Start of Block

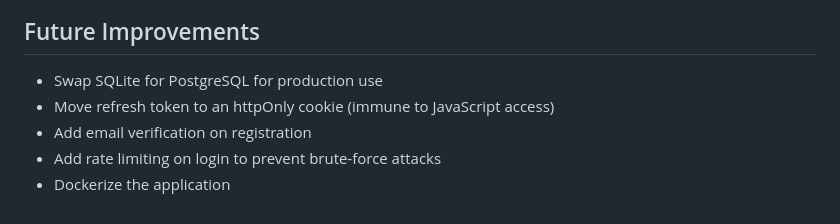
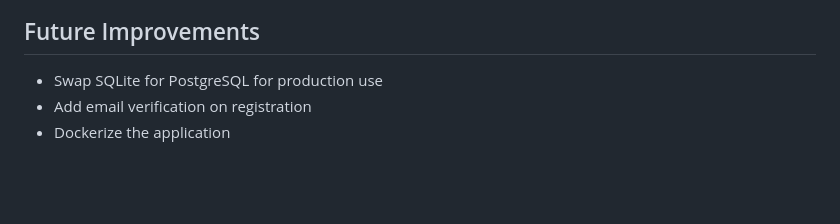
Before and after one commit to edub966/auth-system, a Markdown page: README.md, the part around the change. Rendered like a GitHub page; blank space fills up the shorter version.

Commit message:
Remove completed future improvement items from README

```diff
--- a/README.md
+++ b/README.md
@@ -148,7 +148,5 @@ localStorage is accessible to any JavaScript running on the page, making it vuln
 ## Future Improvements
 
 - Swap SQLite for PostgreSQL for production use
-- Move refresh token to an httpOnly cookie (immune to JavaScript access)
 - Add email verification on registration
-- Add rate limiting on login to prevent brute-force attacks
 - Dockerize the application
```
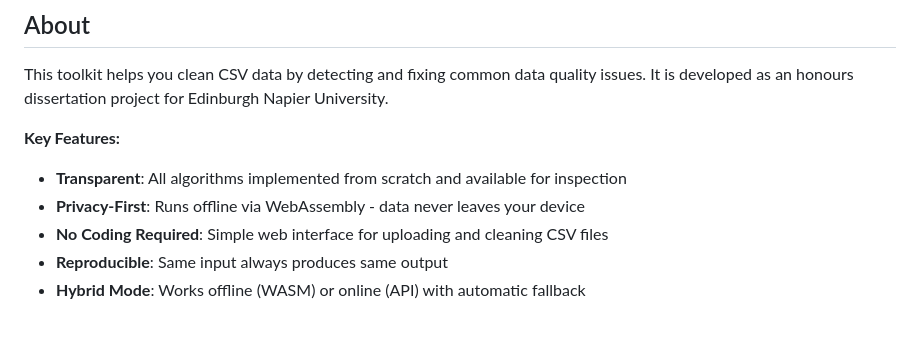
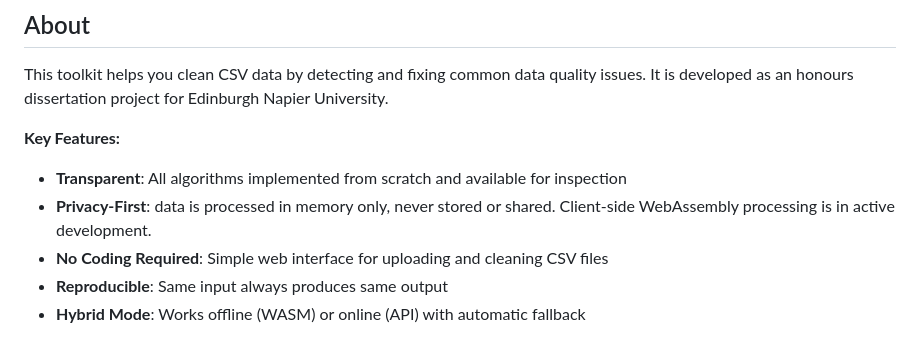
Before and after one commit to Calum-Kerr/data-cleaning-toolkit, a Markdown page: README.md, the part around the change. GitHub-like rendering.

Commit message:
Update README to clarify privacy-first feature and WebAssembly processing

```diff
--- a/README.md
+++ b/README.md
@@ -15,7 +15,7 @@ This toolkit helps you clean CSV data by detecting and fixing common data qualit
 
 **Key Features:**
 - **Transparent**: All algorithms implemented from scratch and available for inspection
-- **Privacy-First**: Runs offline via WebAssembly - data never leaves your device
+- **Privacy-First**: data is processed in memory only, never stored or shared. Client-side WebAssembly processing is in active development.
 - **No Coding Required**: Simple web interface for uploading and cleaning CSV files
 - **Reproducible**: Same input always produces same output
 - **Hybrid Mode**: Works offline (WASM) or online (API) with automatic fallback
```
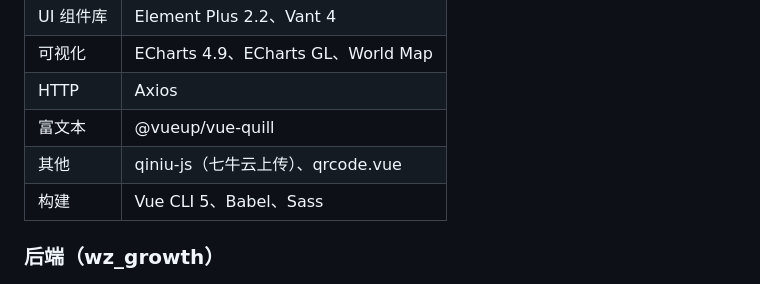
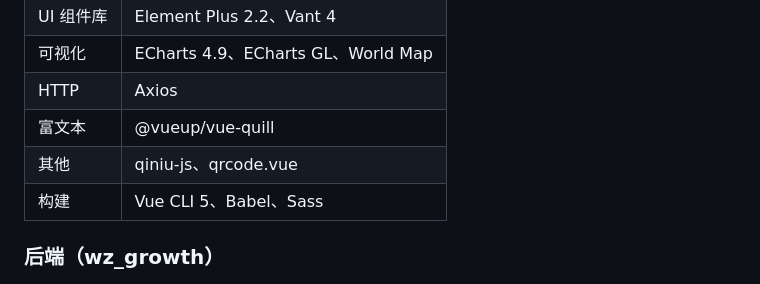
Before and after one commit to ForwardTrain/WYGrowthFactor, a Markdown page: README.md, the part around the change. Rendered like a GitHub page.

```diff
--- a/README.md
+++ b/README.md
@@ -67,7 +67,7 @@ WYGrowthFactor/
 | 可视化 | ECharts 4.9、ECharts GL、World Map |
 | HTTP | Axios |
 | 富文本 | @vueup/vue-quill |
-| 其他 | qiniu-js（七牛云上传）、qrcode.vue |
+| 其他 | qiniu-js、qrcode.vue |
 | 构建 | Vue CLI 5、Babel、Sass |
 
 ### 后端（wz_growth）
```
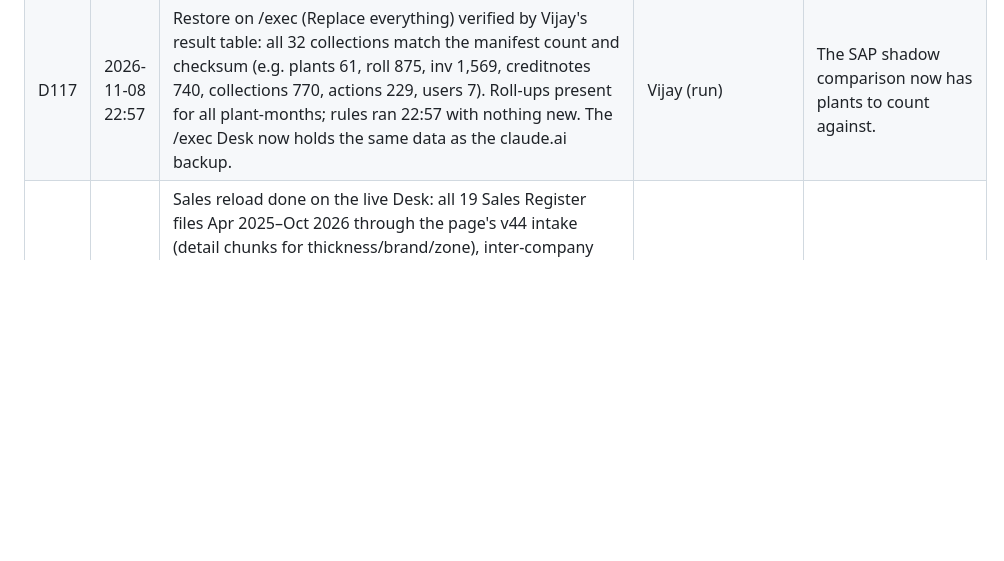
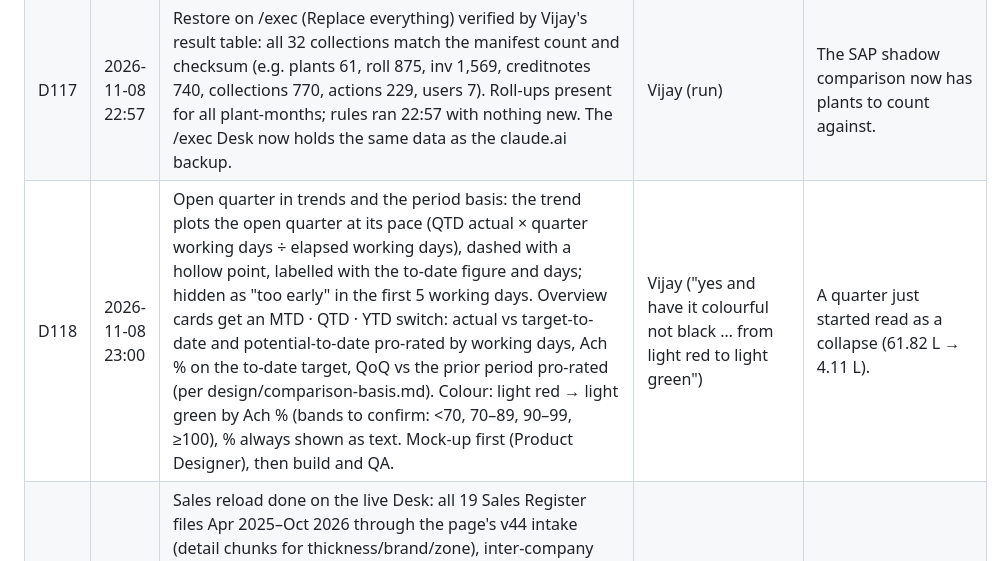
Before and after one commit to aialu-virgo/lam, a Markdown page: decisions.md, the part around the change. GitHub-like rendering; blank space fills up the shorter version.

Commit message:
M6: D118 open-quarter pace, MTD/QTD/YTD to-date basis, red-to-green colour
Co-Authored-By: Claude Opus 5.5 <noreply@anthropic.com>
Claude-Session: https://claude.ai/code/session_01P8agWZF3ifkUZVGShULDsb

```diff
--- a/decisions.md
+++ b/decisions.md
@@ -124,6 +124,7 @@ related:
 | D115 | 2026-11-08 22:39 | Root cause of the blank Apps Script Desk, found by Vijay on the tenant: HtmlService.createHtmlOutputFromFile(name).getContent() parses each file as an HTML page and rejects the middle chunks Index2–Index4 as "Malformed HTML content", so only part 1 was served. Vijay changed loadIndex_() to createTemplateFromFile(name).getRawContent(); the /dev link opens fully. The comment-stripping theory (D112) was wrong. Repo fix ordered to match (raw read, exact per-part check restored, mock that throws on fragments). The Drive page path (D113) continues; DriveApp reads raw text. | Vijay (diagnosis and fix) | Deploy his fix now; the repo catches up so the next Code.gs keeps it. |
 | D116 | 2026-11-08 22:48 | (1) /exec showed "Could not read jobs: invalid_argument" and Restore could not run: the page reads the admin job-queue collection 'jobs' (D86), which the Apps Script server does not know. Vijay told to add 'jobs' to ADMIN_COLLECTIONS by hand now; a small Code.gs (raw read of Index parts + jobs) is being built for QA. (2) New request from Vijay: a visible activity indicator (top progress bar plus status chip with task name, counts, elapsed time, red on error) for every background task on both platforms. Built directly with the speed-fix release under his standing rule (final build, QA before release; no mock-up). | Vijay ("have loader be there if background task is running") | Users cannot tell whether the Desk is working. |
 | D117 | 2026-11-08 22:57 | Restore on /exec (Replace everything) verified by Vijay's result table: all 32 collections match the manifest count and checksum (e.g. plants 61, roll 875, inv 1,569, creditnotes 740, collections 770, actions 229, users 7). Roll-ups present for all plant-months; rules ran 22:57 with nothing new. The /exec Desk now holds the same data as the claude.ai backup. | Vijay (run) | The SAP shadow comparison now has plants to count against. |
+| D118 | 2026-11-08 23:00 | Open quarter in trends and the period basis: the trend plots the open quarter at its pace (QTD actual × quarter working days ÷ elapsed working days), dashed with a hollow point, labelled with the to-date figure and days; hidden as "too early" in the first 5 working days. Overview cards get an MTD · QTD · YTD switch: actual vs target-to-date and potential-to-date pro-rated by working days, Ach % on the to-date target, QoQ vs the prior period pro-rated (per design/comparison-basis.md). Colour: light red → light green by Ach % (bands to confirm: <70, 70–89, 90–99, ≥100), % always shown as text. Mock-up first (Product Designer), then build and QA. | Vijay ("yes and have it colourful not black … from light red to light green") | A quarter just started read as a collapse (61.82 L → 4.11 L). |
 | D150 | 2026-11-08 16:42 | Sales reload done on the live Desk: all 19 Sales Register files Apr 2025–Oct 2026 through the page's v44 intake (detail chunks for thickness/brand/zone), inter-company excluded per D70; 0–4 rejected rows per month except Oct 2026 S/4 (9,049 of 107,712, to investigate); Mar–Aug 2026 gaps filled (41–42 plants each). Stock as on 7-Nov-2026 loaded (76,463 rows, 41 plants). Credit-note locks 2025-04..2026-09 restored 16:40 IST. 57 atomic batches, no conflicts. Scratch data deleted. Desk tab had to stay closed during writes (an open Super-admin tab rebuilds roll docs). | Delivery Lead (Vijay: "use that folder for all data") | Real data complete for the period; ready for the /exec restore. |
 | D151 | 2026-11-08 | Customisable infographic "My Dashboard" (drag-and-drop grid, card builder Measure × Breakdown × Filter × Period × Visual, ~25-card library across all modules — sales, planning, collections, receivables, credit notes, inventory, rating, benchmarking, actions, data health — per-user layouts and Super-admin role defaults, drill-down) built straight into the Desk on actual data; mock-up step waived by Vijay. Built on branch m8-dashboard in new files, merged onto the other lane's merge before publish; QA before publish. | Vijay ("skip demo push to final version but do as per instructions given") | Vijay could not finalise a fixed dashboard; a configurable one lets the team settle it by use. |
 | D152 | 2026-11-08 18:35 | Desk version 48 published from origin/m8-dashboard 9e564ea: My Dashboard (D151) on top of v44 and the other lane's Targets & Potential by State merge (c6622f9, e451b98). Published on Vijay's "push it" before the blind QA of the dashboard finished; QA continues and defects are fixed forward. DB rules carried forward: dashroles writes are guarded by the page only (Super admin), not yet by a DB rule. Other lane informed; its next publish builds on m8-dashboard. | Vijay ("push it") | Owner chose speed over waiting for QA. |
```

End of Block

■ **TASK TO CARRY OUT**:
Scan the data above for the word "offline", then copy every line that holds it.

■ **ANSWER TO THIS PROBLEM**:
-- **Privacy-First**: Runs offline via WebAssembly - data never leaves your device
 - **Hybrid Mode**: Works offline (WASM) or online (API) with automatic fallback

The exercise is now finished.